§ **Your task**: Every line below that holds the string "SearchStyles" should be copied.

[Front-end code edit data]

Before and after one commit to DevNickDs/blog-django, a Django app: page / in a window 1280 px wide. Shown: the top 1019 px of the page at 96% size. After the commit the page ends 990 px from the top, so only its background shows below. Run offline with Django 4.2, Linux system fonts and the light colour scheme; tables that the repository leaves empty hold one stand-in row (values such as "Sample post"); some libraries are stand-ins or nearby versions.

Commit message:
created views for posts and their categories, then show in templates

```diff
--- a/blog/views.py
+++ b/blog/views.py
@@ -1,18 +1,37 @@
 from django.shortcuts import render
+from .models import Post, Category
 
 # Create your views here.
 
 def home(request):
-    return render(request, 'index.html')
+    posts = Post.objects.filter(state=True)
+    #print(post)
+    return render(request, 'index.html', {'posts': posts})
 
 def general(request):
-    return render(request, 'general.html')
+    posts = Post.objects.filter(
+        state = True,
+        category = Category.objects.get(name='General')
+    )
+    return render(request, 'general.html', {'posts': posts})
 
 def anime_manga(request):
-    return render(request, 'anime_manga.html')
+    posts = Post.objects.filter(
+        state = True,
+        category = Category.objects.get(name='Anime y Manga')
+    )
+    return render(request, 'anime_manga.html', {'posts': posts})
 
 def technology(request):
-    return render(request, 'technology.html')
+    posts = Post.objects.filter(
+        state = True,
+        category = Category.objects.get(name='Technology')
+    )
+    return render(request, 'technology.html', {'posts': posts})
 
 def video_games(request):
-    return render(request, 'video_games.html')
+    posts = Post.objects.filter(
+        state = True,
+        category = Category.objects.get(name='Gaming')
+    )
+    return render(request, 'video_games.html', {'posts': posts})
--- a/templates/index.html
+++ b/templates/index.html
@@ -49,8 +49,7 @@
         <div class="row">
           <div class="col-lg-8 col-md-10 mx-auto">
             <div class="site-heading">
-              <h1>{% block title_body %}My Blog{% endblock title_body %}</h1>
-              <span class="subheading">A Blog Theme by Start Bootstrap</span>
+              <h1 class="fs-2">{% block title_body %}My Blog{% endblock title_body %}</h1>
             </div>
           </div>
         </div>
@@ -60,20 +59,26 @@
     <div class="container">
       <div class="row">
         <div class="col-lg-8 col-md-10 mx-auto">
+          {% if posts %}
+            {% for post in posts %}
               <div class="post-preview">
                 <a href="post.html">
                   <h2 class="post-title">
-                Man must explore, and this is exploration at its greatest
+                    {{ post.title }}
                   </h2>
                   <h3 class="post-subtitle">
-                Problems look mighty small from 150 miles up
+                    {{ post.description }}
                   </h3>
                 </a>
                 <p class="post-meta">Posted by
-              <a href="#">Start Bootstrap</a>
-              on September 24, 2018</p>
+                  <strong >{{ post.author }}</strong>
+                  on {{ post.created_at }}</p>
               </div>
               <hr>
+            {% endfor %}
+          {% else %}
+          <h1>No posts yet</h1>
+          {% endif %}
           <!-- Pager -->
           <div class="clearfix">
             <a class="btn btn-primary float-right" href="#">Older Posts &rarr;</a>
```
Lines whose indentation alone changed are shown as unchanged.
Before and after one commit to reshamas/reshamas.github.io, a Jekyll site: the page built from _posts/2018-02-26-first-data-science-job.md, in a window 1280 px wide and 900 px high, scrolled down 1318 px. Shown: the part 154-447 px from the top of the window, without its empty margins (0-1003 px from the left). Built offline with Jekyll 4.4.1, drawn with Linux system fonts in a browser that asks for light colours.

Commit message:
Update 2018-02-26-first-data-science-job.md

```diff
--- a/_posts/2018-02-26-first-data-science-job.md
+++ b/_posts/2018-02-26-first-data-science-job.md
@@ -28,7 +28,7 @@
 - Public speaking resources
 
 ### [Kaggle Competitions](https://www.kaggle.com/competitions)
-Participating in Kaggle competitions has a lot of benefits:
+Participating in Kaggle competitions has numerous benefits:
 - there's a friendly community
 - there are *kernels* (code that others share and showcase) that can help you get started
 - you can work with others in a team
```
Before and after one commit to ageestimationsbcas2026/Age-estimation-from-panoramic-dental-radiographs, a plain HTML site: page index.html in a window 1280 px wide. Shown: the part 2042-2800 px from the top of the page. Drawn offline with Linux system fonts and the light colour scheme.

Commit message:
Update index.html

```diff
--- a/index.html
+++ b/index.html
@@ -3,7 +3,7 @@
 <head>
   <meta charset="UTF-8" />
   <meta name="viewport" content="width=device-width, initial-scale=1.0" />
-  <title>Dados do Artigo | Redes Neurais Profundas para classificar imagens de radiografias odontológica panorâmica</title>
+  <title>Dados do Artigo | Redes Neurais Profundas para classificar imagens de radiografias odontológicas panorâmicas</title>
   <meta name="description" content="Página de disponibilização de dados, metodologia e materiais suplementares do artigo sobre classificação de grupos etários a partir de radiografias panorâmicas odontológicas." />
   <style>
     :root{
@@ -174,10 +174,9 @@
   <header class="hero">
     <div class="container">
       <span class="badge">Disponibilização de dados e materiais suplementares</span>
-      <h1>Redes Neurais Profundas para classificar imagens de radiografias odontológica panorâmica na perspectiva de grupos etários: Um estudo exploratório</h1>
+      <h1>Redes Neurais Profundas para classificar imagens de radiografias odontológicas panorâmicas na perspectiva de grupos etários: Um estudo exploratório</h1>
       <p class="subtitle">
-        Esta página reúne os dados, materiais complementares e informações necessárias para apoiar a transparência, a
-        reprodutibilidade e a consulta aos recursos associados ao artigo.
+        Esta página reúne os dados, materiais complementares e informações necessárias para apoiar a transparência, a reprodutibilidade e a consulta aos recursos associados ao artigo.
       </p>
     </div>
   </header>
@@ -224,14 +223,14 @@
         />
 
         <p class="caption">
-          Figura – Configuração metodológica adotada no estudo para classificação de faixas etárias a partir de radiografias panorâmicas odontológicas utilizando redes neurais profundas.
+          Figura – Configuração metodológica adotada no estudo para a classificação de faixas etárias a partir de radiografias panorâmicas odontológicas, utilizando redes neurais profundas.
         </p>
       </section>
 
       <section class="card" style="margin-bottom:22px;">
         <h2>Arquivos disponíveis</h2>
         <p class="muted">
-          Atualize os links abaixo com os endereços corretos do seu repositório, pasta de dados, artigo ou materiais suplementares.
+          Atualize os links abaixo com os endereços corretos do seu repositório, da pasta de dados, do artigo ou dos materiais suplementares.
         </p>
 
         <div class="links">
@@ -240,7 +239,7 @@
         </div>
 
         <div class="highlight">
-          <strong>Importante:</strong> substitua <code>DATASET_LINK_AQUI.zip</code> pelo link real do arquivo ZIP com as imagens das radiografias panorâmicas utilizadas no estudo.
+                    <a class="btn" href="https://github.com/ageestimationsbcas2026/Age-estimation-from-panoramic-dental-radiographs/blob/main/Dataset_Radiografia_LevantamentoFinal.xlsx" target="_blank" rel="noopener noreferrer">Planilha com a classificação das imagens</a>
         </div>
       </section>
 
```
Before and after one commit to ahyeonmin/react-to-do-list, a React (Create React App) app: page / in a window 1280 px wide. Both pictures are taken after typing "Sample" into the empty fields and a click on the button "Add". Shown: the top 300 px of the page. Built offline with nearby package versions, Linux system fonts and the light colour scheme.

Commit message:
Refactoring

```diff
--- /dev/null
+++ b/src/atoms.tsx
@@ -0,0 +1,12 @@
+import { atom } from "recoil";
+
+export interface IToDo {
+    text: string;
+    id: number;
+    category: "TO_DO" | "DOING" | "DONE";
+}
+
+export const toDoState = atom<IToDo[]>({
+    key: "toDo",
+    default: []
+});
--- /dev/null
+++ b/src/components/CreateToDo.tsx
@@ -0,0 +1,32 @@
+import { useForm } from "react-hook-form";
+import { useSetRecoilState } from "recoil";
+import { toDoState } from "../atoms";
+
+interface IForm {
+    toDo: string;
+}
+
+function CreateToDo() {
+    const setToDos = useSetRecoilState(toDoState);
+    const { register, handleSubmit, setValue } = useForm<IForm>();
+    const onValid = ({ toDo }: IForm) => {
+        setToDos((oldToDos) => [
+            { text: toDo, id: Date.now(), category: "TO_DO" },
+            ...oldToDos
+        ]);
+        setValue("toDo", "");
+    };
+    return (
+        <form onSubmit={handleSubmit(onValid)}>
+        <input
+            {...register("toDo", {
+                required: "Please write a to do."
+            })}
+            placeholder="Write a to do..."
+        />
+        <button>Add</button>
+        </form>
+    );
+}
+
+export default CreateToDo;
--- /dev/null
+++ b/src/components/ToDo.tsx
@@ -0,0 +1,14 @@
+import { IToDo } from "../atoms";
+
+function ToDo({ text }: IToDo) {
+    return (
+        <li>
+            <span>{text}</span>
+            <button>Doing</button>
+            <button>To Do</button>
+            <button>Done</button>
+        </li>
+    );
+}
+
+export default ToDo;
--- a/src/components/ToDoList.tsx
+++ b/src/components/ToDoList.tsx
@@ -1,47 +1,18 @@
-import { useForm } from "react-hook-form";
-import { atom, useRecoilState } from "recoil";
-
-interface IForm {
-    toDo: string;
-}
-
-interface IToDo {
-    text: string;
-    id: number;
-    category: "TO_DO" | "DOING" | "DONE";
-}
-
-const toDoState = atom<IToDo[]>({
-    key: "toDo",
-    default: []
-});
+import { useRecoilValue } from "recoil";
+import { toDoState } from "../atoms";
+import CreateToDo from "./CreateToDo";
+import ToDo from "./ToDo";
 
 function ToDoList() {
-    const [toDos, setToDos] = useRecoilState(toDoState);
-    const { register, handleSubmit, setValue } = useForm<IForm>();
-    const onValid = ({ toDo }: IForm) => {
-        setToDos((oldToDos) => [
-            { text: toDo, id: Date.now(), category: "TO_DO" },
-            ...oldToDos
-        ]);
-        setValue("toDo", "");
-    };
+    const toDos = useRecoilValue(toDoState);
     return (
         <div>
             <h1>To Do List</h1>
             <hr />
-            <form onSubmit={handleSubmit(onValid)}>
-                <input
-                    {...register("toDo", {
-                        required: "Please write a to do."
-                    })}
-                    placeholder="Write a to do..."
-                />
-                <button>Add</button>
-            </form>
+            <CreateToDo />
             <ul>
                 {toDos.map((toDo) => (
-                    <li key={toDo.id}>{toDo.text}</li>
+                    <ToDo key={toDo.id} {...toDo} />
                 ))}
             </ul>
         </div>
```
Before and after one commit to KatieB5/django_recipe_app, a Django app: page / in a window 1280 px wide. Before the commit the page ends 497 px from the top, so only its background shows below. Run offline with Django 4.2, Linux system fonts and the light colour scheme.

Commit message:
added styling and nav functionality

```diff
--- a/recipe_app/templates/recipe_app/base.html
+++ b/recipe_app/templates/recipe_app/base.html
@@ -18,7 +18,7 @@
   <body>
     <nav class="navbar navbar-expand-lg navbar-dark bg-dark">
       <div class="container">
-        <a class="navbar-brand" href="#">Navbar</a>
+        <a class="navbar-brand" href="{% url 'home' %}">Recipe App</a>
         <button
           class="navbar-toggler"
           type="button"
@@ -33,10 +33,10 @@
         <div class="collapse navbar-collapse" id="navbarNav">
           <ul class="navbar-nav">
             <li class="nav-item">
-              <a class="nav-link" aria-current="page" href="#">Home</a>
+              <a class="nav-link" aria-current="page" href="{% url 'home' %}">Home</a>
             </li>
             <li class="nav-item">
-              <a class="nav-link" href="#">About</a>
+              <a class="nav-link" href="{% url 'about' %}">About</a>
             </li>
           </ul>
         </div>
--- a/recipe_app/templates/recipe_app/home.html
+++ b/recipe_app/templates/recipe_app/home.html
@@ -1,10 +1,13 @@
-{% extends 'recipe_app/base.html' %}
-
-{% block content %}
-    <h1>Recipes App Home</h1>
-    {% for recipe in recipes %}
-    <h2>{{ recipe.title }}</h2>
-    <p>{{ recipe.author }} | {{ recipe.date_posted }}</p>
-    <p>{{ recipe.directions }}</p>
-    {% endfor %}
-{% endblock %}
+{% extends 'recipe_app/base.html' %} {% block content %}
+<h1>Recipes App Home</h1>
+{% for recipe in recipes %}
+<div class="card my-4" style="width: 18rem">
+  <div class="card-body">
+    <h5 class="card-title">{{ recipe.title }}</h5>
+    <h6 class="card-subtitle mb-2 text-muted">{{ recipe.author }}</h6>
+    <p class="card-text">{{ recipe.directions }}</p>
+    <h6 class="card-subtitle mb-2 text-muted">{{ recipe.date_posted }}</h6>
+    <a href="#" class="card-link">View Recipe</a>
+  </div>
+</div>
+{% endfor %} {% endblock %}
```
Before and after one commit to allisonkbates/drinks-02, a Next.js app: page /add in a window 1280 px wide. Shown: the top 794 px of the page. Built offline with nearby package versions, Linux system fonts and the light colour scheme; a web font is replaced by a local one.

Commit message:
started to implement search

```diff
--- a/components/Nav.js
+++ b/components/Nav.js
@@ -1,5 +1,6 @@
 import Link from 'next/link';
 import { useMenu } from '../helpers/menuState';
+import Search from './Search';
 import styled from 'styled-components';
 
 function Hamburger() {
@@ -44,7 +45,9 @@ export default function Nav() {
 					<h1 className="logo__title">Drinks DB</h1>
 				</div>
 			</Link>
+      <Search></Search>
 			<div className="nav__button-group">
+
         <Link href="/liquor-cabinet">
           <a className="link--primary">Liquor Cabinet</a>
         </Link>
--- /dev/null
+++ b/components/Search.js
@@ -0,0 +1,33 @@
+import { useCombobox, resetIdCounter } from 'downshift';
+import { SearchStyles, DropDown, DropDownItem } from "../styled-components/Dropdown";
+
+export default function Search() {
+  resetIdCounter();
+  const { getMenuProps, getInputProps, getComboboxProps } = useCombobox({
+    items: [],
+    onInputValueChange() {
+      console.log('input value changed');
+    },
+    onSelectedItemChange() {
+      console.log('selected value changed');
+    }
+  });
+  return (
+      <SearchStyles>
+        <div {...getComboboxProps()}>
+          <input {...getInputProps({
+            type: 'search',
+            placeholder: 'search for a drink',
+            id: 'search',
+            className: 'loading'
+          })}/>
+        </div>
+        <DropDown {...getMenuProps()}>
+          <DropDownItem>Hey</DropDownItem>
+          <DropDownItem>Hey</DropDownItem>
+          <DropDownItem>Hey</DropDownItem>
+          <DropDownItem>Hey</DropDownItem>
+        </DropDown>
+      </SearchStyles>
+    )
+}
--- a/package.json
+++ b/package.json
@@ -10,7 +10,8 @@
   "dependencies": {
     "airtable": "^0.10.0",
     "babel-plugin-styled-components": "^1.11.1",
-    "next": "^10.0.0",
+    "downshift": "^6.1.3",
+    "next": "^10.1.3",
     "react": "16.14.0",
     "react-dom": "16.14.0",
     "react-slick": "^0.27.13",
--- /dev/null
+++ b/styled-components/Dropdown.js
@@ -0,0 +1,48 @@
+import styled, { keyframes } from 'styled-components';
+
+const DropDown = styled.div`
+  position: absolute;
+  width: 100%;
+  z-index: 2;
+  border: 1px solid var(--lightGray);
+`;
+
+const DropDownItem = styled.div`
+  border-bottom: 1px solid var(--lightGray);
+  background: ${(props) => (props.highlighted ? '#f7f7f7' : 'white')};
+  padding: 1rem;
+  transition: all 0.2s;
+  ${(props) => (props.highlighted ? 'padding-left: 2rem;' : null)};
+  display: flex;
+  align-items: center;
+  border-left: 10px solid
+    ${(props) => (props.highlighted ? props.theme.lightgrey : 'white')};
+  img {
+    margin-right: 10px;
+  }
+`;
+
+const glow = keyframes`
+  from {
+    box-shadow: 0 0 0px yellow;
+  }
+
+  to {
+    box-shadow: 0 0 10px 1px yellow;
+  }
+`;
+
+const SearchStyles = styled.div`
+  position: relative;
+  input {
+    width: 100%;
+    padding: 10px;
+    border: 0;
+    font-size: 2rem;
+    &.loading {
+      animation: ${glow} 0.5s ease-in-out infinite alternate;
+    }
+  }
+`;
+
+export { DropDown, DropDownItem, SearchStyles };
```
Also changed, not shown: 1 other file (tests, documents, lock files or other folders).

§ **Exercise answer**:
+import { SearchStyles, DropDown, DropDownItem } from "../styled-components/Dropdown";
+      <SearchStyles>
+      </SearchStyles>
+const SearchStyles = styled.div`
+export { DropDown, DropDownItem, SearchStyles };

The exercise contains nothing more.